[Start of section]

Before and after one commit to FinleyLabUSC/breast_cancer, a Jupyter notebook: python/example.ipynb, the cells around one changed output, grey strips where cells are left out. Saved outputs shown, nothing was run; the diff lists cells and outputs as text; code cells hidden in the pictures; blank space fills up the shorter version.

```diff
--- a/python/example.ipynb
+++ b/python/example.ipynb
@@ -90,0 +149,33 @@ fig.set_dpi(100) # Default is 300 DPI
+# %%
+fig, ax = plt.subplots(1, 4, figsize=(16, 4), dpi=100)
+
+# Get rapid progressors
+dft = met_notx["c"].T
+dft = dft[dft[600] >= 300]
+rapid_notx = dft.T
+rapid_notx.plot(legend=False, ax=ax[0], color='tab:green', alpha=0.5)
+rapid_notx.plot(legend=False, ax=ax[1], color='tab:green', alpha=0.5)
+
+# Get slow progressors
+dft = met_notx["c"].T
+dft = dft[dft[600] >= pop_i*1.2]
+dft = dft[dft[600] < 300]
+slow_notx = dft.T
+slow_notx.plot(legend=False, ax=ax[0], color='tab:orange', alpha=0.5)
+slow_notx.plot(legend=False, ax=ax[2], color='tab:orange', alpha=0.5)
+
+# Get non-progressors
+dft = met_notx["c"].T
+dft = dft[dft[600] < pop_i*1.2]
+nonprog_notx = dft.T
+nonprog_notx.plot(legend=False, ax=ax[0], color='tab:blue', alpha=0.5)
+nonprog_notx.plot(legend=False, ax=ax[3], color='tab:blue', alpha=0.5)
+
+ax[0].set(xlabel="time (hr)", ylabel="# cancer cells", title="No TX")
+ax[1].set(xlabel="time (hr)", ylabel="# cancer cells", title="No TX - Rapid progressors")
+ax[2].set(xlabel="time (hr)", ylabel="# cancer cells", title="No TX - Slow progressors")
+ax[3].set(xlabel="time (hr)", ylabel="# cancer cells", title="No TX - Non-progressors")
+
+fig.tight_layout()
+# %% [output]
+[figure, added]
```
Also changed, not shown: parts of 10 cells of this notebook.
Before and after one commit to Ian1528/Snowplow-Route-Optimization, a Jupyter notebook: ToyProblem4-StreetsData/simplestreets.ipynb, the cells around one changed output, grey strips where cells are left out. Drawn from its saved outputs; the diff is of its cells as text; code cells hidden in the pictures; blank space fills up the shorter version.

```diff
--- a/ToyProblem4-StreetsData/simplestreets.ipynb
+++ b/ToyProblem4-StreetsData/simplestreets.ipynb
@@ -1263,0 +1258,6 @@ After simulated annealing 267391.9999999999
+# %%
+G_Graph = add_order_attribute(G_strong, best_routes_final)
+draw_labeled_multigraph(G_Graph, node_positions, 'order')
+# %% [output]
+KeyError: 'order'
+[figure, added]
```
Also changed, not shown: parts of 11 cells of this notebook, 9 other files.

[End of section]

## Task statement:
The material above should be given again in full, exactly.

## Result of the exercise:
Before and after one commit to FinleyLabUSC/breast_cancer, a Jupyter notebook: python/example.ipynb, the cells around one changed output, grey strips where cells are left out. Saved outputs shown, nothing was run; the diff lists cells and outputs as text; code cells hidden in the pictures; blank space fills up the shorter version.

```diff
--- a/python/example.ipynb
+++ b/python/example.ipynb
@@ -90,0 +149,33 @@ fig.set_dpi(100) # Default is 300 DPI
+# %%
+fig, ax = plt.subplots(1, 4, figsize=(16, 4), dpi=100)
+
+# Get rapid progressors
+dft = met_notx["c"].T
+dft = dft[dft[600] >= 300]
+rapid_notx = dft.T
+rapid_notx.plot(legend=False, ax=ax[0], color='tab:green', alpha=0.5)
+rapid_notx.plot(legend=False, ax=ax[1], color='tab:green', alpha=0.5)
+
+# Get slow progressors
+dft = met_notx["c"].T
+dft = dft[dft[600] >= pop_i*1.2]
+dft = dft[dft[600] < 300]
+slow_notx = dft.T
+slow_notx.plot(legend=False, ax=ax[0], color='tab:orange', alpha=0.5)
+slow_notx.plot(legend=False, ax=ax[2], color='tab:orange', alpha=0.5)
+
+# Get non-progressors
+dft = met_notx["c"].T
+dft = dft[dft[600] < pop_i*1.2]
+nonprog_notx = dft.T
+nonprog_notx.plot(legend=False, ax=ax[0], color='tab:blue', alpha=0.5)
+nonprog_notx.plot(legend=False, ax=ax[3], color='tab:blue', alpha=0.5)
+
+ax[0].set(xlabel="time (hr)", ylabel="# cancer cells", title="No TX")
+ax[1].set(xlabel="time (hr)", ylabel="# cancer cells", title="No TX - Rapid progressors")
+ax[2].set(xlabel="time (hr)", ylabel="# cancer cells", title="No TX - Slow progressors")
+ax[3].set(xlabel="time (hr)", ylabel="# cancer cells", title="No TX - Non-progressors")
+
+fig.tight_layout()
+# %% [output]
+[figure, added]
```
Also changed, not shown: parts of 10 cells of this notebook.
Before and after one commit to Ian1528/Snowplow-Route-Optimization, a Jupyter notebook: ToyProblem4-StreetsData/simplestreets.ipynb, the cells around one changed output, grey strips where cells are left out. Drawn from its saved outputs; the diff is of its cells as text; code cells hidden in the pictures; blank space fills up the shorter version.

```diff
--- a/ToyProblem4-StreetsData/simplestreets.ipynb
+++ b/ToyProblem4-StreetsData/simplestreets.ipynb
@@ -1263,0 +1258,6 @@ After simulated annealing 267391.9999999999
+# %%
+G_Graph = add_order_attribute(G_strong, best_routes_final)
+draw_labeled_multigraph(G_Graph, node_positions, 'order')
+# %% [output]
+KeyError: 'order'
+[figure, added]
```
Also changed, not shown: parts of 11 cells of this notebook, 9 other files.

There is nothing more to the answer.